A single number is required: how many lines in the records below contain "html".

= = = =

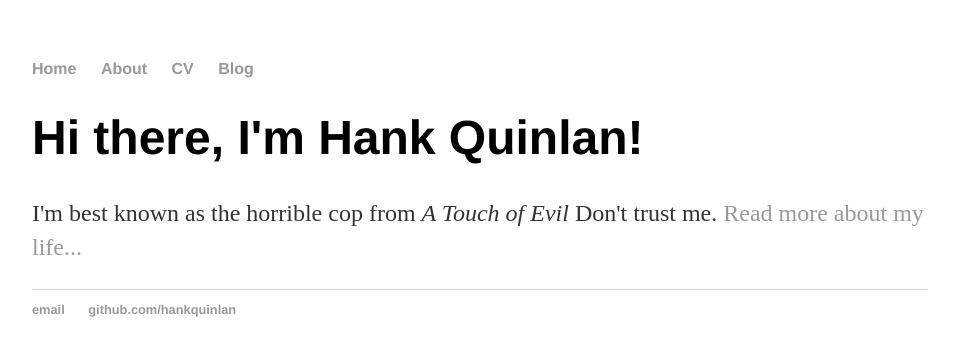
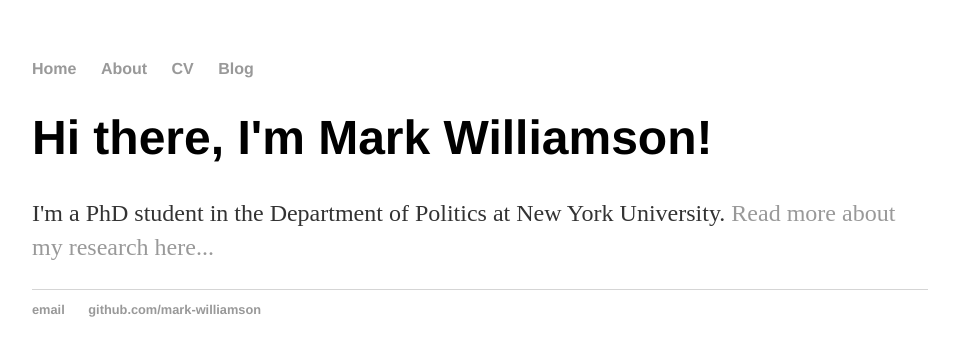
Before and after one commit to mark-williamson/mark-williamson.github.io, a Jekyll site: the page built from index.html, in a window 1280 px wide. Shown: the top 356 px of the page, without its empty margins (160-1115 px from the left). Built offline with Jekyll 4.4.1, drawn with Linux system fonts in a browser that asks for light colours.

Commit message:
Update homepage to use Jekyll default layout

```diff
--- a/index.html
+++ b/index.html
@@ -1,30 +1,8 @@
-<!DOCTYPE html>
-<html>
-	<head>
-		<title>Hank Quinlan, Horrible Cop</title>
-		<!-- link to main stylesheet -->
-		<link rel="stylesheet" type="text/css" href="/css/main.css">
-	</head>
-	<body>
-		<nav>
-    		<ul>
-        		<li><a href="/">Home</a></li>
-	        	<li><a href="/about">About</a></li>
-        		<li><a href="/cv">CV</a></li>
-        		<li><a href="/blog">Blog</a></li>
-    		</ul>
-		</nav>
-		<div class="container">
-    		<div class="blurb">
-        		<h1>Hi there, I'm Hank Quinlan!</h1>
-				<p>I'm best known as the horrible cop from <em>A Touch of Evil</em> Don't trust me. <a href="/about">Read more about my life...</a></p>
-    		</div><!-- /.blurb -->
-		</div><!-- /.container -->
-		<footer>
-    		<ul>
-        		<li><a href="mailto:hankquinlanhub@gmail.com">email</a></li>
-        		<li><a href="https://github.com/hankquinlan">github.com/hankquinlan</a></li>
-			</ul>
-		</footer>
-	</body>
-</html>
+---
+layout: default
+title: Mark Williamson
+---
+<div class="blurb">
+	<h1>Hi there, I'm Mark Williamson!</h1>
+	<p>I'm a PhD student in the Department of Politics at New York University. <a href="/about">Read more about my research here...</a></p>
+</div><!-- /.blurb -->
```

= = = =

• _TASK RESULT_
6